Every TV Hour Raises the Risk of Diabetes: Study
Healthy Living

Every TV Hour Raises the Risk of Diabetes: Study

Authored by DesiMD Doctor on 6 Apr 2015 - 13:06



Every hour spent watching TV daily could contribute to 3.4% increase in the risk of diabetes, which clearly points out to yet another harmful aspect associated with a sedentary lifestyle, says new study findings.

For the study, the researchers took into consideration 3234 overweight individuals who had a goal of preventing Type 2 diabetes risk by either using metformin drugs, or by implementing lifestyle changes.

Previous studies have already revealed that lifestyle changes could successfully reduce the risk of diabetes and speed up weight loss as well.The researchers found that prior to the study, the all the subjects usually spent a similar amount of time watching TV (140 minutes per day).

The researchers, however, did not find if this intervention had any impact on the sedentary time spent by the study subjects. Earlier studies have revealed that it is too early to say if attempts made to improve physical activity could actually reduce sitting time, however, this new study has found that it actually did decrease self reported sitting time in the participants.

The researchers also examined the effects of sedentary behavior on the development of diabetes. However, during the study, the participants who were asked to make lifestyle changes had the greatest reduction in TV time. The researchers then attempted to look at how sedentary behavior influenced diabetes risk in the study group, and discovered that for every TV hour, there was 3.4% increase in the risk of this condition.
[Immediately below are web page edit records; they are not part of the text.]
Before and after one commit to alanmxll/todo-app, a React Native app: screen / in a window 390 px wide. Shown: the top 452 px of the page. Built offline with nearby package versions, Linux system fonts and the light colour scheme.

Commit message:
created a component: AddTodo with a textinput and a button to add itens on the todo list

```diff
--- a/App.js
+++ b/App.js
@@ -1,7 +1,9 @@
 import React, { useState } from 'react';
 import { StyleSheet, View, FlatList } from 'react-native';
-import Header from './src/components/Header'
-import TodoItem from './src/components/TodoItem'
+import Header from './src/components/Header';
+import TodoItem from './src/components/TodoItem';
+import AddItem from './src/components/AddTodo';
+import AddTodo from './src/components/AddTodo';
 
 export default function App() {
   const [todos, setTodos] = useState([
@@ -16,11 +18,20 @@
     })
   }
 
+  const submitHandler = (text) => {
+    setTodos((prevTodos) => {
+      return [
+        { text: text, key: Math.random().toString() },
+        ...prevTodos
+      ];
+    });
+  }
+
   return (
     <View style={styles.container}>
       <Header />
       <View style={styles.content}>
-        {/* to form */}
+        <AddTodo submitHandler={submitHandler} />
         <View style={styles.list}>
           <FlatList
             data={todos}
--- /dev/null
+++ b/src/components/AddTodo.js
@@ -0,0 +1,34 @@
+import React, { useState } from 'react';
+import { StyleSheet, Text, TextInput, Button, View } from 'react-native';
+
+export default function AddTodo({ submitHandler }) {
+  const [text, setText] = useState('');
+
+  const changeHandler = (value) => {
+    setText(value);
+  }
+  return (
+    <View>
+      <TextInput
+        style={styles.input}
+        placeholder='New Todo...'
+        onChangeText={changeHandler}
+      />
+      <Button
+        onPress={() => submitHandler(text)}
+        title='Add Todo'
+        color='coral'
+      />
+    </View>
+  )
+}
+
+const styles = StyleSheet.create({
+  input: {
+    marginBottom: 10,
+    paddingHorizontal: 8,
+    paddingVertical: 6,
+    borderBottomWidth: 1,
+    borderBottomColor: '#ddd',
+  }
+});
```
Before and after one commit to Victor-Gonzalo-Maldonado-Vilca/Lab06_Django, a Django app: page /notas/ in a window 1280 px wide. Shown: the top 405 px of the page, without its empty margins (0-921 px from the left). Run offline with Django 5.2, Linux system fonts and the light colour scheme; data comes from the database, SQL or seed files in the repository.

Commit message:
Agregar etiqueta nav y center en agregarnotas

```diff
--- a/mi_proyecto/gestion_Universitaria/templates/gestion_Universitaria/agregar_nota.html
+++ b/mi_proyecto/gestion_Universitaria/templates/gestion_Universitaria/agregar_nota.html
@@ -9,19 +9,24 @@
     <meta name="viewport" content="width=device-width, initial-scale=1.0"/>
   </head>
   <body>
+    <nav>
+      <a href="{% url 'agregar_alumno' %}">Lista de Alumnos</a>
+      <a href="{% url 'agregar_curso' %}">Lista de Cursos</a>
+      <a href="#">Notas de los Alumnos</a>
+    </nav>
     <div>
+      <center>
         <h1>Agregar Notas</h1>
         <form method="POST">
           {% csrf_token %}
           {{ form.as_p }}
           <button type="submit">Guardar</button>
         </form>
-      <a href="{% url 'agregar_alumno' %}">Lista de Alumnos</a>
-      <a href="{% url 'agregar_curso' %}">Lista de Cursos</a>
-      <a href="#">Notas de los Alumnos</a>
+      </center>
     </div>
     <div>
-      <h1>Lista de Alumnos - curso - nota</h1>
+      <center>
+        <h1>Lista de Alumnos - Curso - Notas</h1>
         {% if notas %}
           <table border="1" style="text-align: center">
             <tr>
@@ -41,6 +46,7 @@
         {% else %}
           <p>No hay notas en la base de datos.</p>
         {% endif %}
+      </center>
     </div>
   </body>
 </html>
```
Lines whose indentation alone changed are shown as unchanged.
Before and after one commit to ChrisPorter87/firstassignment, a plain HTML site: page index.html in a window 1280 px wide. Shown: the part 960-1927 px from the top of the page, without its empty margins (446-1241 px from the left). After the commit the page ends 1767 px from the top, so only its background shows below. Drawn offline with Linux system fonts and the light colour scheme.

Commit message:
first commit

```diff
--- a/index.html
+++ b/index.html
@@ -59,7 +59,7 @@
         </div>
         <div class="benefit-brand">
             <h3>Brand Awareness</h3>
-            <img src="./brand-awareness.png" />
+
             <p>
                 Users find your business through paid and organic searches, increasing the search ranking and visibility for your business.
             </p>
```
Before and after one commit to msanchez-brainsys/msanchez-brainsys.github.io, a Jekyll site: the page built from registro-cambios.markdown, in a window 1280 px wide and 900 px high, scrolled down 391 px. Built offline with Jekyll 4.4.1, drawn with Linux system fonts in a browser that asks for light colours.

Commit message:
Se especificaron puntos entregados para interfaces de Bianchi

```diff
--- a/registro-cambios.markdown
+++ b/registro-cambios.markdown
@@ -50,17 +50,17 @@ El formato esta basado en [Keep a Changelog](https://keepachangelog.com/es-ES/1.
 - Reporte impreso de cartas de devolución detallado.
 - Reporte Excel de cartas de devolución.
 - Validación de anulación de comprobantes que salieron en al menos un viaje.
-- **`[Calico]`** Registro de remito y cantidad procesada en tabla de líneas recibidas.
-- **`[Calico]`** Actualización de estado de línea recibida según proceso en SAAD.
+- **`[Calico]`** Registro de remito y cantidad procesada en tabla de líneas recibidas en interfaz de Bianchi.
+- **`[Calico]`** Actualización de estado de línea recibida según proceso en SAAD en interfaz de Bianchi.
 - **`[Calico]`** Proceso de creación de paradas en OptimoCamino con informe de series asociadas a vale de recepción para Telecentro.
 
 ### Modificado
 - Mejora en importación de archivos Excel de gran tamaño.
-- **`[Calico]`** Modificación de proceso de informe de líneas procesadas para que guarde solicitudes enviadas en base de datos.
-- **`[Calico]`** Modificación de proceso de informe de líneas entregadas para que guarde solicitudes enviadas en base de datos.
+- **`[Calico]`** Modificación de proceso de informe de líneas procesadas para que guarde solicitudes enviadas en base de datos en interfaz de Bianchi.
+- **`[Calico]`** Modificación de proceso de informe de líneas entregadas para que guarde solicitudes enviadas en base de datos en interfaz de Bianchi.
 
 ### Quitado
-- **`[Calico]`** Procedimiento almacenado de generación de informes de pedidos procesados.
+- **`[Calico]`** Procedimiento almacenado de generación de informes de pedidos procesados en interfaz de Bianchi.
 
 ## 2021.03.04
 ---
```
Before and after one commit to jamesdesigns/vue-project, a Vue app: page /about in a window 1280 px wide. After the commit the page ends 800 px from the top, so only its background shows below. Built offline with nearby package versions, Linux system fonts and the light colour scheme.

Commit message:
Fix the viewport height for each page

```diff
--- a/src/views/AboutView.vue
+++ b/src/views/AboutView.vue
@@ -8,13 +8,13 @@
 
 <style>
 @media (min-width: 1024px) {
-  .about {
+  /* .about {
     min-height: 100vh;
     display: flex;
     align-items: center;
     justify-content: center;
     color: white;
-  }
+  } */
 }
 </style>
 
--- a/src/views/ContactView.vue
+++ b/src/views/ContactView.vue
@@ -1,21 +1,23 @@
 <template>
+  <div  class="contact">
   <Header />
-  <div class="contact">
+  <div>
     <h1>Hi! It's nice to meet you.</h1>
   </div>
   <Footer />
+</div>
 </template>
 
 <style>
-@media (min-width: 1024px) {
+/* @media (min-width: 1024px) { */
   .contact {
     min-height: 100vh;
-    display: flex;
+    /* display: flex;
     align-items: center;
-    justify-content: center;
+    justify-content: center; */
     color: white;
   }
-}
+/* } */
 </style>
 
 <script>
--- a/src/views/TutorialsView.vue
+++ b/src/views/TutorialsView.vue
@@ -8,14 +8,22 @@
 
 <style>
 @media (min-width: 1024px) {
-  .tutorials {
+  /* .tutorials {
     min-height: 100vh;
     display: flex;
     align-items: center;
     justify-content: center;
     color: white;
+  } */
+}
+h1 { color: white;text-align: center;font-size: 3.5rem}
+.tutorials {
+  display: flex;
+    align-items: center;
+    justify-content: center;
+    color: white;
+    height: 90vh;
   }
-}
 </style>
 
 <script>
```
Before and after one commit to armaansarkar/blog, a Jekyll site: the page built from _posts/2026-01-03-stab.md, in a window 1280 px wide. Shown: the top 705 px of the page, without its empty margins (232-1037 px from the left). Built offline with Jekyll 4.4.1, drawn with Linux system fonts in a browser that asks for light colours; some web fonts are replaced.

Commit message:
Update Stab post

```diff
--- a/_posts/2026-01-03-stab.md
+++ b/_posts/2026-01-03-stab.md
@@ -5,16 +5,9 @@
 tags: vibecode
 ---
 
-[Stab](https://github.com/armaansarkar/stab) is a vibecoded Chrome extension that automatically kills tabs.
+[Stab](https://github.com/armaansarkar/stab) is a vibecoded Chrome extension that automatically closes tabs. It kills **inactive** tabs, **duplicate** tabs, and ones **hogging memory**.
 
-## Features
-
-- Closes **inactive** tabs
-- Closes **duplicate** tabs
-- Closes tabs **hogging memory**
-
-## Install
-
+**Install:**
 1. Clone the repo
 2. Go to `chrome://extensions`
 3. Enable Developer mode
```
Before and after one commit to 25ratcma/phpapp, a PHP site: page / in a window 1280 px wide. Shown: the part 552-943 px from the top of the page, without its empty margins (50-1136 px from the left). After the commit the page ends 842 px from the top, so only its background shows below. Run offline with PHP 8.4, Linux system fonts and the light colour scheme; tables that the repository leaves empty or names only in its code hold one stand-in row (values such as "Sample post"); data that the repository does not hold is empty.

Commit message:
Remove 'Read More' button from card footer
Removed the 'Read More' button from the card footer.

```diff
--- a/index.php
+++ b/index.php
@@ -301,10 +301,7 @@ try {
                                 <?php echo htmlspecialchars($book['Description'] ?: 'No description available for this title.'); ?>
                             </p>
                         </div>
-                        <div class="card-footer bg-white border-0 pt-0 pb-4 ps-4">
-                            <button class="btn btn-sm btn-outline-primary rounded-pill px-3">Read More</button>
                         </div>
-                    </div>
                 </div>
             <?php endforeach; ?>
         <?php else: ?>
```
"These findings are particularly noteworthy because a decrease in sitting occurred despite the absence of programme goals aimed at reducing sitting," the researchers say.



Diabetologia, the journal of the European Association for the Study of Diabetes





*Disclaimer: This is not medical advice. The content is for educational purposes only. Please contact your doctor for any health care issues.